Mescaline Detox And Treatment In Yukon
Mescaline is commonly recognized for coming from the peyote cactus, yet is found in a variety of different cactus plants such as the san pedro cactus. The active ingredient mescaline is a hallucinogen and has a long history of being used by Native Americans and the First Nations within Canada. In its natural form of the peyote cactus, it looks like a crown-shaped button. This button is removed and can either be chewed, boiled and made into tea, or dried and then smoked with tobacco or marijuana. Mescaline causes illusions, hallucinations, altered perception of space and time, and altered body image. Drug users will also experience euphoria, followed by feelings of anxiety.
Mescaline is not a commonly abused drug in the country or within the Yukon. Despite recreational drug use involving hallucinogenic drugs, the most widely abused are LSD and mushrooms. Mescaline is illegal in Canada and is classified as a Schedule III substance under the Controlled Drugs and Substances Act. However, the peyote cactus is legal to grow and own within Canada, and it was made legal in 1971 during a summit regarding psychotropic drugs at the United Nations. Peyote was made legal because of the First Nations within the country who use the drug for religious reasons. Trafficking any Schedule III controlled substance will result in either an indictable or summary offense. The maximum penalty for an indictable offense involving controlled substance is ten years in prison and 18 months in jail for a summary offense.
Mescaline has significant effects on the body, such as causing intense nausea, vomiting, dilation of pupils, increased heart rate, increased blood pressure, and a rise in body temperature. Drug users will also experience headaches, muscle weakness, and impaired motor coordination. The effects of mescaline are similar to LSD, PCP, or mushrooms. When mescaline is consumed the onset of the effects is often felt within a couple of hours. The duration of the hallucinations and residual effects can last ten to twelve hours, but this depends on how much was used. Mescaline does cause unpredictable effects because the mental state of the drug user, their environment, and other drugs will determine the severity of the effects.
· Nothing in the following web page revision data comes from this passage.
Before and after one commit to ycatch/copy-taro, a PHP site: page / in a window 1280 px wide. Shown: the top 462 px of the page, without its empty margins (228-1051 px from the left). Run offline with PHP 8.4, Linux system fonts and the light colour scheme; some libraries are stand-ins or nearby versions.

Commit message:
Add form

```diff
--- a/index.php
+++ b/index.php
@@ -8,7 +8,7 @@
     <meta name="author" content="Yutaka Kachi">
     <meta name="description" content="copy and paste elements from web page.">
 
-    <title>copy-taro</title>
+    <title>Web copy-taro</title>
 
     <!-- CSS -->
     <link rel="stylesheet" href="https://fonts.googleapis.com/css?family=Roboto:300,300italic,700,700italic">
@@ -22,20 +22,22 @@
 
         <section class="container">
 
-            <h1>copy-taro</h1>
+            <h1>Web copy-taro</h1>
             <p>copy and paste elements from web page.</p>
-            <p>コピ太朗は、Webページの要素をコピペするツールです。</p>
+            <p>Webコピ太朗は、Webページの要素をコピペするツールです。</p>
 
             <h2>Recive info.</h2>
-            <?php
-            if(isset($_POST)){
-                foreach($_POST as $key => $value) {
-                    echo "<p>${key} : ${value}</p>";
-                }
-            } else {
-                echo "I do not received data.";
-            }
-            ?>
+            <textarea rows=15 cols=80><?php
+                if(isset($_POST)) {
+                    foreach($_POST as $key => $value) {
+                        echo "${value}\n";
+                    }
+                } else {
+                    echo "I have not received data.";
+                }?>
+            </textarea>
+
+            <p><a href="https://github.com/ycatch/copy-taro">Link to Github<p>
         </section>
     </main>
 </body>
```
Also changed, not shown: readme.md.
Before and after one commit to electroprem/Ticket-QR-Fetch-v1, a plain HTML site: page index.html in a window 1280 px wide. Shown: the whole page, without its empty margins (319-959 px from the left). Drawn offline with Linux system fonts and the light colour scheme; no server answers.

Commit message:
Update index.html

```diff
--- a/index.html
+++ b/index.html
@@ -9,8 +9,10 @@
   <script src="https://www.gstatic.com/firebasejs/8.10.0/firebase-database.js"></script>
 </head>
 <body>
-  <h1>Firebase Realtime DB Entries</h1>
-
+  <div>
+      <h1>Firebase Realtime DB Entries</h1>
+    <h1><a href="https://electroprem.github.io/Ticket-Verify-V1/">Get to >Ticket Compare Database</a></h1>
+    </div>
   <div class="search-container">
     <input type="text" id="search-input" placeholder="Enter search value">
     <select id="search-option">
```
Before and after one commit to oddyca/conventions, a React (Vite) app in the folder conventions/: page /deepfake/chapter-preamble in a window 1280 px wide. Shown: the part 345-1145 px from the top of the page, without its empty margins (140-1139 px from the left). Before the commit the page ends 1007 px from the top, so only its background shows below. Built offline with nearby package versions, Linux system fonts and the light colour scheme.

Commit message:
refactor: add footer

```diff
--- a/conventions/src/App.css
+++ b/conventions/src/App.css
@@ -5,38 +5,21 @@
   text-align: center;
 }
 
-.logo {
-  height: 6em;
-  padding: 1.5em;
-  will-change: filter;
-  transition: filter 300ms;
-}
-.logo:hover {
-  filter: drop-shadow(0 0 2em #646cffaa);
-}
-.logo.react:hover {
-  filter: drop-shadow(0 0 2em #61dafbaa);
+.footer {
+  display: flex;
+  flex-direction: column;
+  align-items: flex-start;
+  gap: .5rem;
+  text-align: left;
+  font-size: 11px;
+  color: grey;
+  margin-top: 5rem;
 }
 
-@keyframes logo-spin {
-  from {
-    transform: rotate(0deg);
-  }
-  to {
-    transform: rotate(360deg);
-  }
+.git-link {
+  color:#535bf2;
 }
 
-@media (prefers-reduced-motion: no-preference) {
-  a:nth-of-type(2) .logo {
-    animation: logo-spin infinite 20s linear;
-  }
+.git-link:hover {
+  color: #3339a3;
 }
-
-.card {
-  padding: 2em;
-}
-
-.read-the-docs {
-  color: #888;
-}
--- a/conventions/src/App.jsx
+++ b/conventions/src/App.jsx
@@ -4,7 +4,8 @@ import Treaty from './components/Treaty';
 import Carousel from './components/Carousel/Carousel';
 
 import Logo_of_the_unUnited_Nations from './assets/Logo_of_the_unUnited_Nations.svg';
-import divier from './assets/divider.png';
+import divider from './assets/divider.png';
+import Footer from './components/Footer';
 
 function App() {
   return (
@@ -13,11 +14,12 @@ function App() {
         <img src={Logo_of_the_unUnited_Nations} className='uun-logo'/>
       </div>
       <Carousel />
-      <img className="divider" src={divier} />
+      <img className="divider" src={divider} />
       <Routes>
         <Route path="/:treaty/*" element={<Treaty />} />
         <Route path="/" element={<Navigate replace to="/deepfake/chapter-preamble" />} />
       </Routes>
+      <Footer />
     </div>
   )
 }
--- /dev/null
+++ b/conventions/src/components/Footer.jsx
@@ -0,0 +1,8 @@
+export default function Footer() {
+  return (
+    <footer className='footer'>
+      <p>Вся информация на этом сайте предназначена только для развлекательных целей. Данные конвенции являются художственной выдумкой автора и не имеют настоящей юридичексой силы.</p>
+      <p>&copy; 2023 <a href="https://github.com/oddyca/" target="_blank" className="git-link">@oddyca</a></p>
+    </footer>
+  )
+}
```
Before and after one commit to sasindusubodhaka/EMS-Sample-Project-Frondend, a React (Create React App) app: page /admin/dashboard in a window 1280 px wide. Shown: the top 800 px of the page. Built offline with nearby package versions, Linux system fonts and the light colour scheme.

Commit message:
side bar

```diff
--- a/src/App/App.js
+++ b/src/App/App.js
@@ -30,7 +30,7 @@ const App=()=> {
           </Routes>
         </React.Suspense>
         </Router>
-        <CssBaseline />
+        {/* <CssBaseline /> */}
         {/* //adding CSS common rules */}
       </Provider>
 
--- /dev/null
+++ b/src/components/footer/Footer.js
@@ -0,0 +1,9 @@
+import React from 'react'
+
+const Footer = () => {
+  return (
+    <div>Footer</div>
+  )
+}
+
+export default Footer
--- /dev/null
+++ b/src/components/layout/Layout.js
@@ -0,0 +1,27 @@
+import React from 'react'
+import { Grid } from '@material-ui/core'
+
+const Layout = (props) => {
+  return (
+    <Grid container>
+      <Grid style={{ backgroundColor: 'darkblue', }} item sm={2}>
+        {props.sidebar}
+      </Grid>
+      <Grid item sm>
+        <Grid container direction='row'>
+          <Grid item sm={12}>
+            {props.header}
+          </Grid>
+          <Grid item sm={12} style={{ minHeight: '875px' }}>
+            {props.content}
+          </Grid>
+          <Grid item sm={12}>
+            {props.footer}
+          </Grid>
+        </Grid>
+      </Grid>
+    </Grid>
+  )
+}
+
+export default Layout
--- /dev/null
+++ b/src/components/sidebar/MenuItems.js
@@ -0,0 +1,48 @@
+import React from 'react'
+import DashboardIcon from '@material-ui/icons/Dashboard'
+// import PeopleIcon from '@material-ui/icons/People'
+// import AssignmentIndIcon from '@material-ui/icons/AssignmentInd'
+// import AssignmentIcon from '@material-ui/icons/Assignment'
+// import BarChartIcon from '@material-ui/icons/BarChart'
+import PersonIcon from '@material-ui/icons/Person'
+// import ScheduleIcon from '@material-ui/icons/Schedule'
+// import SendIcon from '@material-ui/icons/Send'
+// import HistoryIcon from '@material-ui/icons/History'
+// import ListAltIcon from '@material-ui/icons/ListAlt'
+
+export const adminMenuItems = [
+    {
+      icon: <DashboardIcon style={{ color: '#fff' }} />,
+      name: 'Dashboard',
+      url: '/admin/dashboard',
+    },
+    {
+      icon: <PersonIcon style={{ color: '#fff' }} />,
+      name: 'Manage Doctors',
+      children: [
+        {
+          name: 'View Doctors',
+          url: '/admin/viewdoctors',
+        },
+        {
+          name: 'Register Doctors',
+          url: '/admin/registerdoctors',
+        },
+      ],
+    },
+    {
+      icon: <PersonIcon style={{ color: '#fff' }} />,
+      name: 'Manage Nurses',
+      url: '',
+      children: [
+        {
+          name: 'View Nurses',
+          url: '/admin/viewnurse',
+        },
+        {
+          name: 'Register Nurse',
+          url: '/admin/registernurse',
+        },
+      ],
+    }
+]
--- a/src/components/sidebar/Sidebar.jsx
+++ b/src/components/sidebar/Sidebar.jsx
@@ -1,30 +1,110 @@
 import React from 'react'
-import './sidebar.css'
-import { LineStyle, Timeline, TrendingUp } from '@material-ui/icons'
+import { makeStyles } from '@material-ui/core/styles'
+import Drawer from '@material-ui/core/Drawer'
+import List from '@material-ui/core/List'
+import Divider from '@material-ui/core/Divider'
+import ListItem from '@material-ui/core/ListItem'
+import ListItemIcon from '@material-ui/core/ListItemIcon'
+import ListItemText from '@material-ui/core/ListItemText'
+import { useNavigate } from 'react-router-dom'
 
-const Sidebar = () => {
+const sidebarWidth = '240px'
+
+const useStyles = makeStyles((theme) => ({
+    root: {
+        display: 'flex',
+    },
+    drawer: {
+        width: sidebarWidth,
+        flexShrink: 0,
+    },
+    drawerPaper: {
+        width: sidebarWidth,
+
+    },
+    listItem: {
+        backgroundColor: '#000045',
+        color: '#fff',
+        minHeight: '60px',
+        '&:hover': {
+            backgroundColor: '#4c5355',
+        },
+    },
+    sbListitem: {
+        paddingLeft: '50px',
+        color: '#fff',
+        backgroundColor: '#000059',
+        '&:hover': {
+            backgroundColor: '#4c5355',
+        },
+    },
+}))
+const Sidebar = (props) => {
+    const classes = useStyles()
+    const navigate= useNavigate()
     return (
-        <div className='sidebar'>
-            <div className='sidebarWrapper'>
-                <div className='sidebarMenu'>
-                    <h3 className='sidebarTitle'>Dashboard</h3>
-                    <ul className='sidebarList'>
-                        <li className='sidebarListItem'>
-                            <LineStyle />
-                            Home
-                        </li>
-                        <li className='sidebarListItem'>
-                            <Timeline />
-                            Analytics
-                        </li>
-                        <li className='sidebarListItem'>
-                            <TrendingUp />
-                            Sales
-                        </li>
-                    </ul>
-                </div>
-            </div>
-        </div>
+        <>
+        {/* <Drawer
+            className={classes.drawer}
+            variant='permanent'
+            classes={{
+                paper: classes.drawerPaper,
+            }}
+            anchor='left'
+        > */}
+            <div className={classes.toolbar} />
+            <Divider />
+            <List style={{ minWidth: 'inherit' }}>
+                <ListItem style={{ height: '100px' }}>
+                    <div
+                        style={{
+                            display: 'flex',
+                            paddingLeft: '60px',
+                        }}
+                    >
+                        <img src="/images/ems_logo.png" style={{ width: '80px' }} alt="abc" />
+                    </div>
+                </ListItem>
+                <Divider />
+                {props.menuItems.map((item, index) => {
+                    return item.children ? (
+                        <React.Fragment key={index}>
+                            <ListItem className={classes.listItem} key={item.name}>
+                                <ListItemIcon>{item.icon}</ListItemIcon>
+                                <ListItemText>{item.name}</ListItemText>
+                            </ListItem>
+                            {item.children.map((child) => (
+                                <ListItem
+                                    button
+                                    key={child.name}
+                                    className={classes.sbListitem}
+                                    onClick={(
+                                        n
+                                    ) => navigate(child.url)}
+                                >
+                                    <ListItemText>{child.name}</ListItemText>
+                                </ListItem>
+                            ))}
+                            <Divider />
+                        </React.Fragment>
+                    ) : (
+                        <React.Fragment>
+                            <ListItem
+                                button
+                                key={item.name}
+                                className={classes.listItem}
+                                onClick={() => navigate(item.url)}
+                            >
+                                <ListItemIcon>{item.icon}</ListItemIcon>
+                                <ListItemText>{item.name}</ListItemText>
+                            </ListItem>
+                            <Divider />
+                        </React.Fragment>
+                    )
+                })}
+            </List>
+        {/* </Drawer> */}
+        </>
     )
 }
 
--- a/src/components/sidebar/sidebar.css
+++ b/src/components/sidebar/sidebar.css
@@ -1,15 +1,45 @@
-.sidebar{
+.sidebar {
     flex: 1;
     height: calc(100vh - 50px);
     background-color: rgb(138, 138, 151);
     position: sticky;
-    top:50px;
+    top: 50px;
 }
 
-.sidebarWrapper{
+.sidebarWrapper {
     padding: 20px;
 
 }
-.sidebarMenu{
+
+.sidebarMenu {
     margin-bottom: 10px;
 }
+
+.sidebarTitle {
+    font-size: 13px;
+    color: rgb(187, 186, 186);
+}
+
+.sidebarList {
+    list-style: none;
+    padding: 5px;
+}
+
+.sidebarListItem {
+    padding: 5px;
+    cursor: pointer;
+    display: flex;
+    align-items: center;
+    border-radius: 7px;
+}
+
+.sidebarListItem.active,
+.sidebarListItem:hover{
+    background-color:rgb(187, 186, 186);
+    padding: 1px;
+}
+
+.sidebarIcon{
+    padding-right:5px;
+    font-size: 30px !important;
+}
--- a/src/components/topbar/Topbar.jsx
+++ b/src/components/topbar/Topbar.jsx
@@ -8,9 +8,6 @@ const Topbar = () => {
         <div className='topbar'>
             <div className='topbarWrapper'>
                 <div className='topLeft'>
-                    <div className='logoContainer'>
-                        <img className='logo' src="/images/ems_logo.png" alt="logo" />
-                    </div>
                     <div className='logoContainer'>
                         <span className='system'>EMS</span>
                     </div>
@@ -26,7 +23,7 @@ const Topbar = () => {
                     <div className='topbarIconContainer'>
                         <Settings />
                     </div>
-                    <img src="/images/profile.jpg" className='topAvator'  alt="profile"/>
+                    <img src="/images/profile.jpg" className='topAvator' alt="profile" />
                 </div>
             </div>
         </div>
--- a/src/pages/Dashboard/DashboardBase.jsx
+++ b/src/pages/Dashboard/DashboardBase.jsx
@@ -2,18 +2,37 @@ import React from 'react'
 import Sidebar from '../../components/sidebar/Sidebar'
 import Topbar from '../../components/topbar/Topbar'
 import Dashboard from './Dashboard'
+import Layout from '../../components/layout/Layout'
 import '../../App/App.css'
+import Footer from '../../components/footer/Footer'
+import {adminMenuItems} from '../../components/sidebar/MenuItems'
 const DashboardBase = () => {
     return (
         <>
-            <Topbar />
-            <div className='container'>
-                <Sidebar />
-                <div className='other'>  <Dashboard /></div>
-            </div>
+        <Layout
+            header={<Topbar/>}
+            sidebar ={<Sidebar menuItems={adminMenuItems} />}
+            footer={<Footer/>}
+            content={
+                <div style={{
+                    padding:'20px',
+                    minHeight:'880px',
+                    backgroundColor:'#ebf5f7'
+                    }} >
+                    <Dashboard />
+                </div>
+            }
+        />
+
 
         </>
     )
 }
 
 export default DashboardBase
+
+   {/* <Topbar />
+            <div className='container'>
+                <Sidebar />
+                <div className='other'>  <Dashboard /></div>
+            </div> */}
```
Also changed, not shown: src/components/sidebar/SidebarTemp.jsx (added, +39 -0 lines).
Hallucinogenic drug abuse in the Yukon often involves recreational drug users who are abusing a variety of different drugs. The combination of psychedelic drugs with illicit drugs or prescription does increase the chance of adverse side effects. Many of the hallucinogens are naturally occurring; however, most are synthetically made. Synthetic mescaline is also available and produces the same effects as naturally occurring mescaline. The common way Canadian drug users are taking these drugs is through micro-dosing. The hallucinations cause a profound change in the perception of space and time, along with affecting consciousness. The regular and consistent use of these drugs does cause a tolerance to develop whereby the drug user requires more of the drug to achieve the same effects.
Some of the substance abuse treatment resources in the Yukon will help recreational drug users and addicts. There are both inpatient and outpatient treatment resources within the territory; however, lengthy residential rehabilitation is accessed in Alberta or parts of British Columbia. Most hallucinogen drug problems involve other types of drugs and require well-rounded substance abuse treatment.